After you are released from custody, you will be given a pink temporary license and instructed to call the DMV within ten days to have your license reinstated. This can be very confusing for a person that is not familiar with how the process works and is in shock, so it is a good idea to get an attorney involved as soon as possible.
If you are a first-time offender, then you can expect to be charged with a misdemeanor DUI. This is the most common charge for a DUI and carries a minimum fine of $1,000 and up to $2,500 in fines, as well as a license revocation for up to one year.
You will also likely have to attend a probation and/or alcohol education class as part of your sentence. These classes will teach you how to control your behavior and change your habits so that you don’t drink and drive again.
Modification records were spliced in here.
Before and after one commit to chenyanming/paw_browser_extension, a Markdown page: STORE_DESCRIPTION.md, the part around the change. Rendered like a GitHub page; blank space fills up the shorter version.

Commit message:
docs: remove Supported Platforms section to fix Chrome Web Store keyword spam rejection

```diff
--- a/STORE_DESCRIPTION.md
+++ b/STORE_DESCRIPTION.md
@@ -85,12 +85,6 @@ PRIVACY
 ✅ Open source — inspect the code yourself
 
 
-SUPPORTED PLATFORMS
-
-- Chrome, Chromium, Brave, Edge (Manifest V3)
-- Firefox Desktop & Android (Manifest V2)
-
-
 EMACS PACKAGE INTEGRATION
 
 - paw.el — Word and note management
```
It is best to hire an experienced DUI lawyer as early as possible after you have been arrested and before your arraignment date. Your lawyer will know how to best defend you in court and can help decrease or avoid penalties that may be imposed on you by the prosecutor.
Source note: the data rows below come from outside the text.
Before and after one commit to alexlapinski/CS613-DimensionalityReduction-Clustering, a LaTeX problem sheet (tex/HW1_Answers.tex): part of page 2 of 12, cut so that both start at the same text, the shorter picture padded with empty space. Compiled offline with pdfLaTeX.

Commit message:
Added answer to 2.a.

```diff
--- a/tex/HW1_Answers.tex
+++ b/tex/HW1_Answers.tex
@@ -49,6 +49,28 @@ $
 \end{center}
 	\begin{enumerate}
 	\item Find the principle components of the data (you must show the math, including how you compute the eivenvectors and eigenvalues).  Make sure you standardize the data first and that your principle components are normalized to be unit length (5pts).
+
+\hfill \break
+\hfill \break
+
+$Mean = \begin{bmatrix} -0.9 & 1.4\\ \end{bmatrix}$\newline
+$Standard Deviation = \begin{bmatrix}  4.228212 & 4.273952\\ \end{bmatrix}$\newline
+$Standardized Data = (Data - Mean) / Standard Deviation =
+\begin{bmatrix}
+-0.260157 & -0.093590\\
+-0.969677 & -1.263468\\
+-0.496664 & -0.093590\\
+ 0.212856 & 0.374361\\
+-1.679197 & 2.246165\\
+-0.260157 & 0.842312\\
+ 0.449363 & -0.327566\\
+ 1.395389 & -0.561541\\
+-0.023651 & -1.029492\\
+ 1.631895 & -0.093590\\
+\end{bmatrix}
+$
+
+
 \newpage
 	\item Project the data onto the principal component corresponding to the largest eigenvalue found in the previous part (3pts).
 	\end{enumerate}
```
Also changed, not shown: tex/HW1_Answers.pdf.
Most states have strict laws regarding driving while intoxicated. These include laws governing the types of signs that indicate intoxication and how an officer can pull you over. Some of these signs are weaving, swerving, running red lights, not following the traffic laws, and other driving behaviors that are considered indicators of intoxication.
The police are on the lookout for these kinds of driving offenses, and they will often make a traffic stop to investigate the situation. They will then ask you to exit your vehicle and administer a number of field sobriety tests to determine if you are intoxicated.
They will then have you take a blood test to measure your blood alcohol content (BAC). If your BAC is higher than the legal limit, you are going to be charged with a DUI.
You will also be required to submit to a roadside test, which involves a breathalyzer, eye exam, and field sobriety tests. Depending on the circumstances of your arrest, these can take up to an hour.
If you fail the field sobriety test, you are then arrested and brought to the police station. This usually takes a couple of hours, but can take longer if the court is busy or if there is a lot of waiting around.